Jersey Journal/1927/Grimaldi Faces Murder Jury

Grimaldi Faces Murder Jury  (1927) 

Feliks Szczęsny (1888-1926) murder in the Jersey Journal on April 11, 1927.

Grimaldi Faces Murder Jury. Refusal of Felix Szczesny to buy a round of drinks in a Steuben Street speakeasy last October caused his death, Andrew Zuilkowski, 50, of 160 Steuben Street, testified this afternoon. Zulkowski is star state witness at the trial for murder of Ralph Grimaldi, of New York on a charge of fatally stabbing Szczesny and stabbing Zulkowski also. The State may complete its case late this afternoon, but the trial in Oyer and Terminer will continue tomorrow. Grimaldi, known as "Joe the Wop", was employed as a car repairman by the Hudson and Manhattan Railroad. Trial of the accused man for murder began today before Judge Robert V. Kinkead and a special panel of veniremen with Chief Assistant Prosecutor Aloysius McMahon and Assistant Prosecutor Lewis G. Hansen presenting the States case and former Congressman James A. Hamill conducting the defense. Early on the morning of the murder, the State claims, he went to the home of Scezesny and engaged with him and another man of Polish descent in a drinking bout. An argument arose over whose turn it was to purchase a drink and when the words became loud. Scezesny's wife forced the trio out of the house and the commotion began in the street. Once on the street the argument developed into blows and Grimaldi is alleged to have dashed a knife, mortally wounding Scezesny and stabbing the other man, Andrew Zulowski, of 10 Steuben Street, Grimaldi fled the scene of the crime and kept in hiding for more than a week, but was later captured by Lieutenant Charles Ballerine and Detective John O'Neill of the Jersey City Detective Bureau. They found him in a deserted section of upper New York State. He was taken into custody and extradited to New Jersey and has been in the County Jail awaiting trial.

Felix Szczesny (1888-1926) murdered in the Jersey Journal on April 11, 1927, part 1.png
Felix Szczesny (1888-1926) murdered in the Jersey Journal on April 11, 1927, part 2.png

This work is in the public domain in the United States because it was legally published within the United States (or the United Nations Headquarters in New York subject to Section 7 of the United States Headquarters Agreement) before 1964, and copyright was not renewed.

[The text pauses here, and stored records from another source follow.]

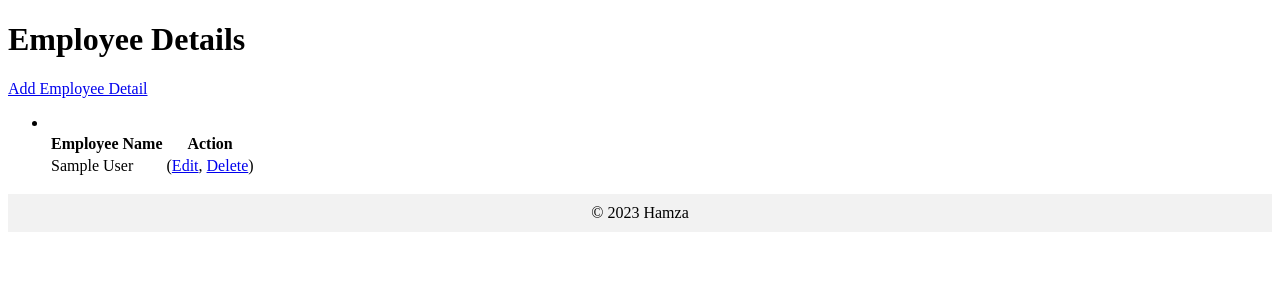
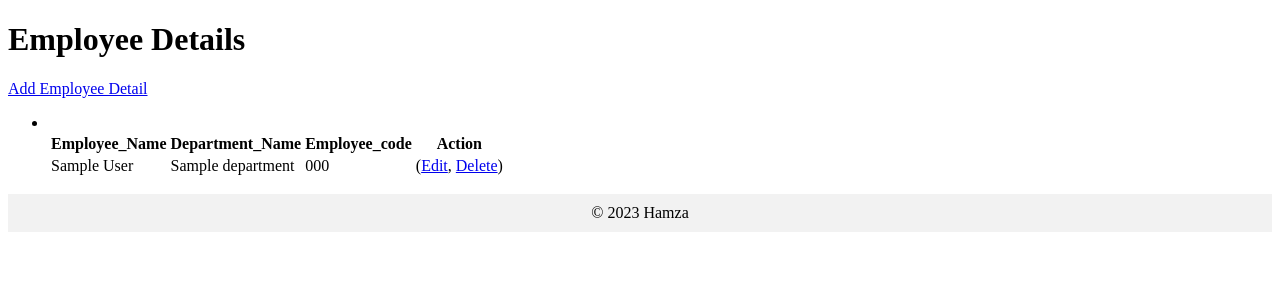
Before and after one commit to 852hamza/django_api_IMS, a Django app: template IMS_project/IMS_app/templates/employee_detail_list.html in a window 1280 px wide. Shown: the part 55-355 px from the top of the page. Run offline with Django 4.2, Linux system fonts and the light colour scheme; the template is opened without the code that fills it: values that come from a table or form of the project are taken from there, others are empty; tables that the repository leaves empty hold one stand-in row (values such as "Sample post").

Commit message:
add employee_code at user view

```diff
--- a/IMS_project/IMS_app/models.py
+++ b/IMS_project/IMS_app/models.py
@@ -3,6 +3,8 @@ from django.db import models
 class Department(models.Model):
     name = models.CharField(max_length=50)
 
+    def __str__(self):
+        return self.name
     class Meta:
         app_label = 'IMS_app'
 
--- a/IMS_project/IMS_app/templates/employee_detail_detail.html
+++ b/IMS_project/IMS_app/templates/employee_detail_detail.html
@@ -16,7 +16,7 @@
     <dt>Age:</dt>
     <dd>{{ employee_detail.age }}</dd>
     <dt>Department Name:</dt>
-    <dd>{{ employee_detail.department_name }}</dd>
+    <dd>{{ employee_detail.department.name }}</dd>
   </dl>
   <p>
     <a href="{% url 'employee_detail_update' employee_detail.pk %}">Edit</a>
--- a/IMS_project/IMS_app/templates/employee_detail_list.html
+++ b/IMS_project/IMS_app/templates/employee_detail_list.html
@@ -5,8 +5,9 @@
   <table>
     <thead>
       <tr>
-        <th>Employee Name</th>
-        {% comment %} <th>Department Name</th> {% endcomment %}
+        <th>Employee_Name</th>
+        <th>Department_Name</th>
+        <th>Employee_code</th>
         <th>Action</th>
       </tr>
     </thead>
@@ -15,7 +16,8 @@
       <li>
         <tr>
         <td>{{ employee.name }}</td>
-          {% comment %} <td>{{ employee.department_name }}</td> {% endcomment %}
+          <td>{{ employee.department.name }}</td>
+          <td>{{ employee.employee_code }}</td>
           <td>
         {% comment %} <a href="{% url 'employee_detail_detail' employee.pk %}"
           >{{ employee.name }}</a
```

This work may be in the public domain in countries and areas with longer native copyright terms that apply the rule of the shorter term to foreign works.

OOjs UI icon alert destructive black-darkred.svg
It is imperative that contributors search the renewal databases and ascertain that there is no evidence of a copyright renewal before using this license. Failure to do so will result in the deletion of the work as a copyright violation.